Task details.
Each word in the data below should be copied exactly; the images should not.

Source material.
# # # # # # #

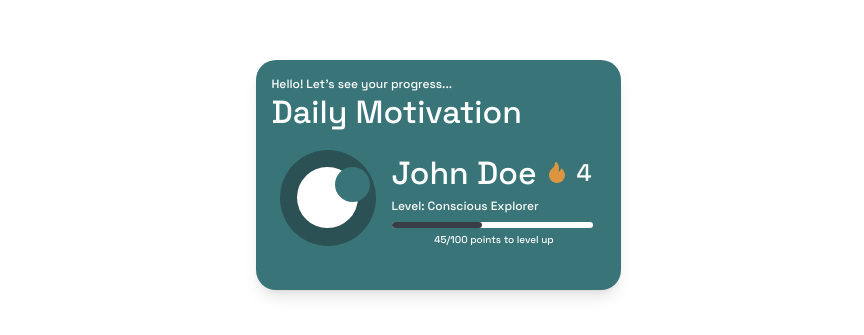
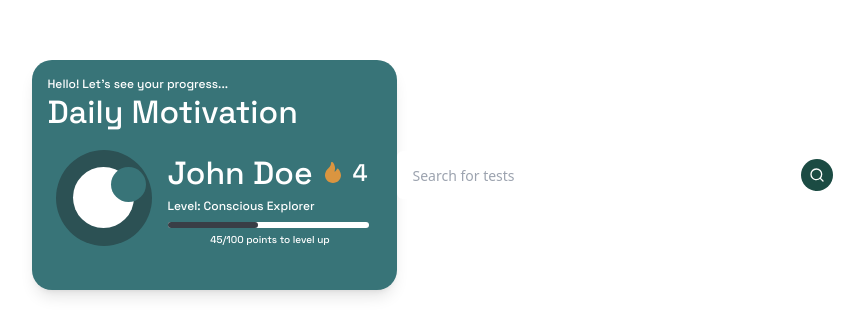
Before and after one commit to bitfalt/miniapp-monorepo, a Next.js app in the folder frontend/: page / in a window 1280 px wide. Shown: the part 225-560 px from the top of the page, without its empty margins (202-1066 px from the left). Built offline with nearby package versions, Linux system fonts and the light colour scheme; what @worldcoin/minikit-js would draw is missing.

Commit message:
feat:add search bar component

```diff
--- a/frontend/src/app/page.tsx
+++ b/frontend/src/app/page.tsx
@@ -1,11 +1,13 @@
 "use client";
 
-import { ProfileCard } from '@/components/ui/ProfileCard'
+import { ProfileCard } from '@/components/UI/ProfileCard'
+import SearchBar from '@/components/UI/Search-Bar'
 
 export default function Home() {
   return (
     <div className="flex min-h-screen items-center justify-center">
       <ProfileCard />
+      <SearchBar onSearch={(query) => console.log(query)} />
     </div>
   )
 }
--- /dev/null
+++ b/frontend/src/components/ui/Search-Bar.tsx
@@ -0,0 +1,73 @@
+"use client"
+
+import { useState, ChangeEvent, KeyboardEvent, InputHTMLAttributes, forwardRef } from 'react'
+import { Search } from 'lucide-react'
+
+// Utility function for class names
+const cn = (...classes: (string | boolean | undefined)[]) => classes.filter(Boolean).join(' ')
+
+// Input component
+const Input = forwardRef<HTMLInputElement, InputHTMLAttributes<HTMLInputElement>>(
+  ({ className, type, ...props }, ref) => {
+    return (
+      <input
+        type={type}
+        className={cn(
+          "flex h-10 w-full rounded-md border border-input bg-background px-3 py-2 text-sm ring-offset-background file:border-0 file:bg-transparent file:text-sm file:font-medium placeholder:text-muted-foreground focus-visible:outline-none focus-visible:ring-2 focus-visible:ring-ring focus-visible:ring-offset-2 disabled:cursor-not-allowed disabled:opacity-50",
+          className
+        )}
+        ref={ref}
+        {...props}
+      />
+    )
+  }
+)
+Input.displayName = "Input"
+
+interface SearchBarProps {
+  onSearch: (query: string) => void
+  className?: string
+  placeholder?: string
+}
+
+export default function SearchBar({
+  onSearch,
+  className,
+  placeholder = "Search for tests"
+}: SearchBarProps) {
+  const [searchQuery, setSearchQuery] = useState('')
+
+  const handleSearch = () => {
+    onSearch(searchQuery)
+  }
+
+  const handleInputChange = (e: ChangeEvent<HTMLInputElement>) => {
+    setSearchQuery(e.target.value)
+  }
+
+  const handleKeyPress = (e: KeyboardEvent<HTMLInputElement>) => {
+    if (e.key === 'Enter') {
+      handleSearch()
+    }
+  }
+
+  return (
+    <div className={cn("relative w-full max-w-md", className)}>
+      <Input
+        type="search"
+        placeholder={placeholder}
+        value={searchQuery}
+        onChange={handleInputChange}
+        onKeyPress={handleKeyPress}
+        className="w-full h-12 pl-4 pr-12 bg-white rounded-full border-0 text-gray-600 placeholder:text-gray-400 focus-visible:ring-0 focus-visible:ring-offset-0"
+      />
+      <button
+        onClick={handleSearch}
+        className="absolute right-3 top-1/2 -translate-y-1/2 bg-[#1B4B43] p-2 rounded-full transition-colors hover:bg-[#15372F] focus:outline-none focus:ring-2 focus:ring-[#1B4B43] focus:ring-offset-2"
+        aria-label="Search"
+      >
+        <Search className="w-4 h-4 text-white" />
+      </button>
+    </div>
+  )
+}
```
Also changed, not shown: tsconfig.json (added, +8 -0 lines), 1 other file (tests, documents, lock files or other folders).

# # # # # # #

Your response.
Before and after one commit to bitfalt/miniapp-monorepo, a Next.js app in the folder frontend/: page / in a window 1280 px wide. Shown: the part 225-560 px from the top of the page, without its empty margins (202-1066 px from the left). Built offline with nearby package versions, Linux system fonts and the light colour scheme; what @worldcoin/minikit-js would draw is missing.

Commit message:
feat:add search bar component

```diff
--- a/frontend/src/app/page.tsx
+++ b/frontend/src/app/page.tsx
@@ -1,11 +1,13 @@
 "use client";
 
-import { ProfileCard } from '@/components/ui/ProfileCard'
+import { ProfileCard } from '@/components/UI/ProfileCard'
+import SearchBar from '@/components/UI/Search-Bar'
 
 export default function Home() {
   return (
     <div className="flex min-h-screen items-center justify-center">
       <ProfileCard />
+      <SearchBar onSearch={(query) => console.log(query)} />
     </div>
   )
 }
--- /dev/null
+++ b/frontend/src/components/ui/Search-Bar.tsx
@@ -0,0 +1,73 @@
+"use client"
+
+import { useState, ChangeEvent, KeyboardEvent, InputHTMLAttributes, forwardRef } from 'react'
+import { Search } from 'lucide-react'
+
+// Utility function for class names
+const cn = (...classes: (string | boolean | undefined)[]) => classes.filter(Boolean).join(' ')
+
+// Input component
+const Input = forwardRef<HTMLInputElement, InputHTMLAttributes<HTMLInputElement>>(
+  ({ className, type, ...props }, ref) => {
+    return (
+      <input
+        type={type}
+        className={cn(
+          "flex h-10 w-full rounded-md border border-input bg-background px-3 py-2 text-sm ring-offset-background file:border-0 file:bg-transparent file:text-sm file:font-medium placeholder:text-muted-foreground focus-visible:outline-none focus-visible:ring-2 focus-visible:ring-ring focus-visible:ring-offset-2 disabled:cursor-not-allowed disabled:opacity-50",
+          className
+        )}
+        ref={ref}
+        {...props}
+      />
+    )
+  }
+)
+Input.displayName = "Input"
+
+interface SearchBarProps {
+  onSearch: (query: string) => void
+  className?: string
+  placeholder?: string
+}
+
+export default function SearchBar({
+  onSearch,
+  className,
+  placeholder = "Search for tests"
+}: SearchBarProps) {
+  const [searchQuery, setSearchQuery] = useState('')
+
+  const handleSearch = () => {
+    onSearch(searchQuery)
+  }
+
+  const handleInputChange = (e: ChangeEvent<HTMLInputElement>) => {
+    setSearchQuery(e.target.value)
+  }
+
+  const handleKeyPress = (e: KeyboardEvent<HTMLInputElement>) => {
+    if (e.key === 'Enter') {
+      handleSearch()
+    }
+  }
+
+  return (
+    <div className={cn("relative w-full max-w-md", className)}>
+      <Input
+        type="search"
+        placeholder={placeholder}
+        value={searchQuery}
+        onChange={handleInputChange}
+        onKeyPress={handleKeyPress}
+        className="w-full h-12 pl-4 pr-12 bg-white rounded-full border-0 text-gray-600 placeholder:text-gray-400 focus-visible:ring-0 focus-visible:ring-offset-0"
+      />
+      <button
+        onClick={handleSearch}
+        className="absolute right-3 top-1/2 -translate-y-1/2 bg-[#1B4B43] p-2 rounded-full transition-colors hover:bg-[#15372F] focus:outline-none focus:ring-2 focus:ring-[#1B4B43] focus:ring-offset-2"
+        aria-label="Search"
+      >
+        <Search className="w-4 h-4 text-white" />
+      </button>
+    </div>
+  )
+}
```
Also changed, not shown: tsconfig.json (added, +8 -0 lines), 1 other file (tests, documents, lock files or other folders).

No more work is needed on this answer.